Article originally posted to The Wall Street Journal.
Parents today worry that as their kids embrace money apps, they won’t understand the value of a dollar.
It’s a stressful possibility. Many of us worry that when our children use money online or in an app, it’s not the same lesson as taking $5 out of their wallets and handing it to someone else. Does money on a screen feel the same as money in your hand?
So far, those embracing these apps have found some of those fears to be overblown. Parents say the apps help their kids keep track of how many knickknacks they buy, while creating ways to teach money skills over time.
Each app has specific parental-oversight tools, so it’s on you to stay involved.
Monica Romer’s 14-year-old daughter, Ryleigh, was constantly losing cash, so Romer decided to create an account for her on mobile-payments service Cash App. She can see her daughter’s transaction history on the app and Ryleigh can pay for things with a Cash App debit card.
Ryleigh and her sister, 10-year-old Serenity, often walk to their local Wawa store in Jacksonville, Fla., to buy snacks after receiving their allowance. Before she had the app, Ryleigh would wonder why she was broke after just a few days, says her mom.
Once they started using Cash App, Romer says she began reviewing purchases with Ryleigh and asking questions like, “Did you really need to buy this?”
With the app, Ryleigh says, “I can see how much money I’m really spending.”
The teenager has another problem with paper money: “I don’t like paying with cash because you have to count it when you go to the counter.”
No more birthday checks
Numerous parents tell me that when their kids receive cash or checks, they ask their parents to deposit them and then transfer the money to them digitally.
A survey of 1,000 U.S. teens conducted last year for Citizens Financial Group and Junior Achievement found that 57% of teens said their parents give them cash, down from 71% in 2019.
The tedium of being their kids’ bankers has led many parents to get other relatives on payment apps. It’s not always easy to get all generations to go cashless, as I reported earlier.
Before Romer knew about Cash App, she helped her mother-in-law sign up for PayPal, so she could send birthday money to the girls. Now, rather than walking her mother-in-law through another app setup, Romer links her own PayPal account to her Cash App to transfer the money. Other relatives have signed up for Cash App.
There’s also the benefit of tailoring the app to your child’s needs. Some kids struggle to save money while others misplace it.

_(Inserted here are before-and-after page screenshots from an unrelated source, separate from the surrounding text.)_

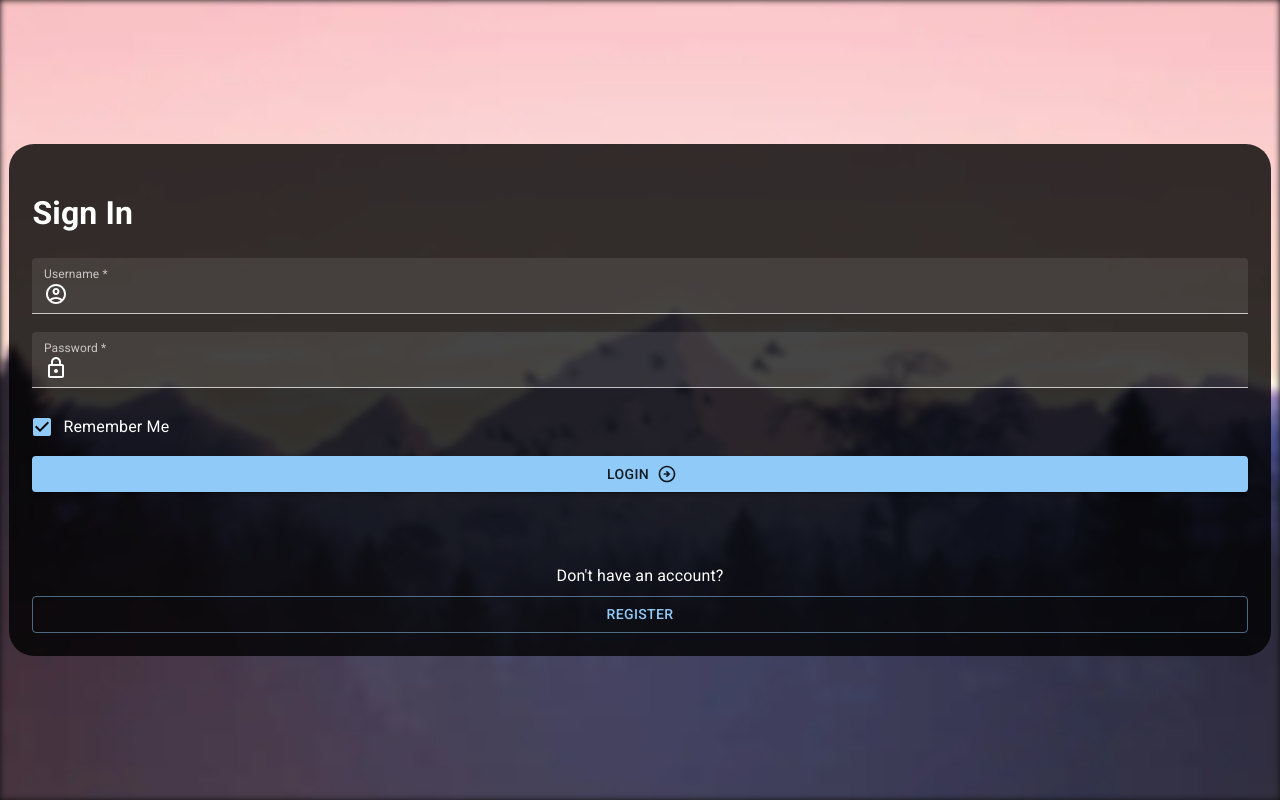
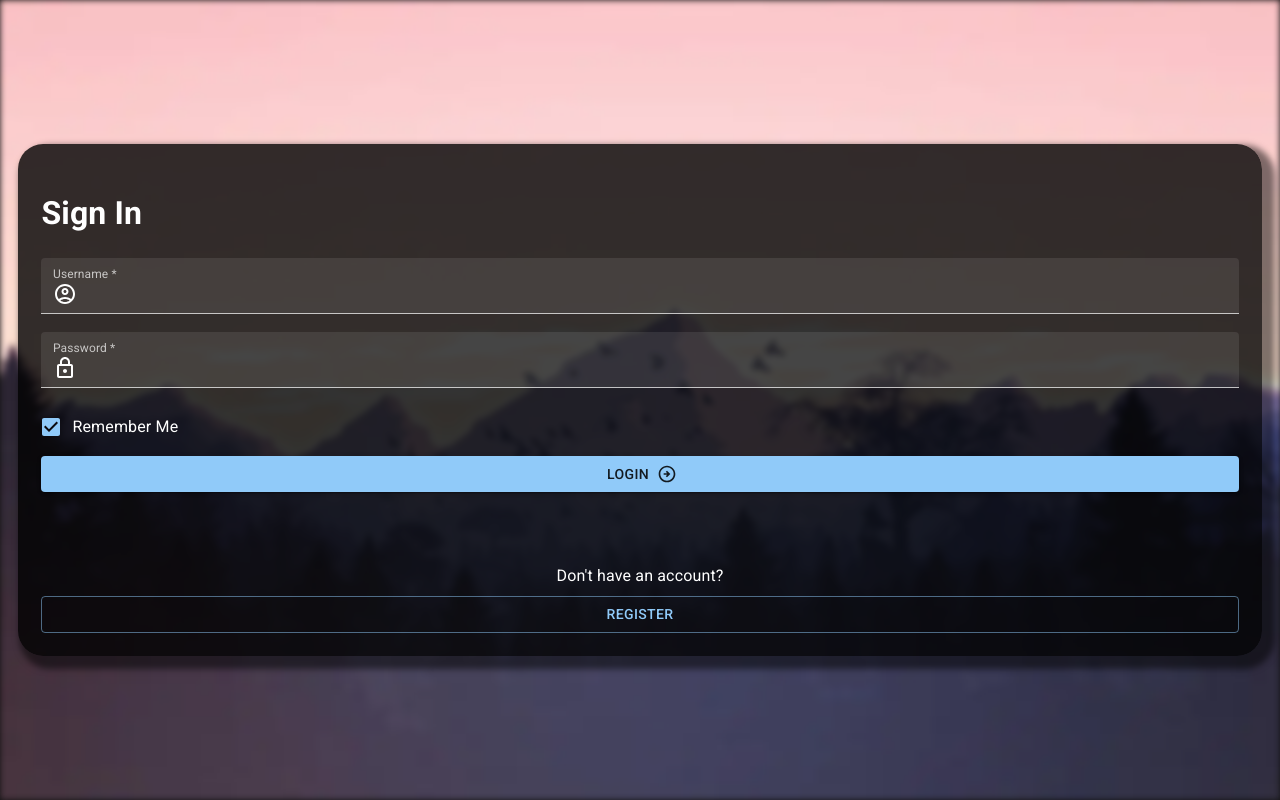
Before and after one commit to aliencaocao/huawei-spark, a React (Create React App) app in the folder ecoshop-frontend/: page / in a window 1280 px wide. Built offline with nearby package versions, Linux system fonts and the light colour scheme.

Commit message:
style changes

```diff
--- a/ecoshop-frontend/src/Components/Login.js
+++ b/ecoshop-frontend/src/Components/Login.js
@@ -97,8 +97,8 @@ const Login = (props) => {
     }, [])
 
     return (
-        <div className='login-page' style={{ height: "100%", width: "100%", overflowX: "hidden", display: "flex", alignItems: "center", justifyContent: "center", padding: "1ch", flexDirection: "column" }}>
-            <div style={{ width: '100%', display: "flex", flexDirection: "column", backgroundColor: "rgba(0, 0, 0, 0.8)", padding: "2.5ch", border: "1px transparent solid", borderRadius: "25px" }}>
+        <div className='login-page' style={{ height: "100%", width: "100%", overflowX: "hidden", display: "flex", alignItems: "center", justifyContent: "center", padding: "2ch", flexDirection: "column" }}>
+            <div style={{ width: '100%', display: "flex", flexDirection: "column", backgroundColor: "rgba(0, 0, 0, 0.8)", padding: "2.5ch", border: "1px transparent solid", borderRadius: "25px", boxShadow: "7px 7px 6px 6px rgba(0, 0, 0, .5)" }}>
                 {registerPage ? (
                     <Register setRegisterPage={setRegisterPage} handleNewLogin={props.handleNewLogin} />) : (
                     <Fragment>
```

In 2021, before Ryleigh had Cash App, she went to a church convention and blew through her spending money, about $125 in cash. This past winter, she brought a debit card loaded with $100. She came home with $30 left over.
“This has helped her rein in her smaller, sillier spending,” Romer says. “She’s more mindful.”
‘You just stick the card in’
Reviewing spending in apps gives parents teachable moments with their kids about accountability with money.
Jennifer Anderson recently began using Step, a kid-friendly financial app, with her 11-year-old daughter, Baylee, and 9-year-old son A.J.
“My daughter has a hard time saving,” says Anderson, of New Market, Ala. “She’d put money in different wallets and forget where it was.”
The Andersons opened a checking account and told their kids that half of their allowance would go to savings and half would go into Step for them to spend via debit cards.
Kids like going cashless because it’s easier to buy things with debit cards.
“You just stick the card in and it’s done in five seconds,” A.J. says.
Mobile banking apps
Some banks offer youth accounts that can be monitored on mobile apps by parents and include debit cards, including Chase, Bank of America and Capital One. There are also apps designed specifically to help kids learn money management:
Fees: There are no customer fees—Step makes money from transactions when you spend. You still might incur some ATM fees outside Step’s network.
Parental oversight: Parents or guardians can sponsor minor accounts by creating a separate account from which to transfer money. Parents can view their kids’ balance and activity, add money and freeze their debit card.
Fees: Monthly subscriptions range from $5 to $15 for a family with up to five kids.
Parental oversight: Parents can send money, set debit-card spending limits at specific retailers and freeze spending. Parents can create lists of chores in the app and pay children for completing them. Kids can also invest money from within the app, with parents approving every trade.
Fees: Cash App, which is owned by Block, offers standard deposits to your bank account and instant deposits to your Cash App debit card. Standard deposits, which take one to three days, are free. Instant deposits are subject to a fee of up to 1.75%.
Parental oversight: If you have a verified Cash App account, you can sponsor an account for anyone ages 13 to 17. You can track your teens’ activity in the app and disable their access to the debit card. Parents or other adults overseeing a sponsored account must approve children’s requests to access stock and bitcoin trading.
Fees: There are no fees for sending people money from your Venmo balance or for receiving payments from other Venmo users. There are out-of-network ATM withdrawal fees, fees for check-cashing and fees for transactions with businesses.
Parental oversight: Parents can lock and unlock the teen debit card, monitor their kids’ account balances and receive notifications on their account activity. All teen transactions on the PayPal-owned app are set to private by default; only parents can update the privacy settings.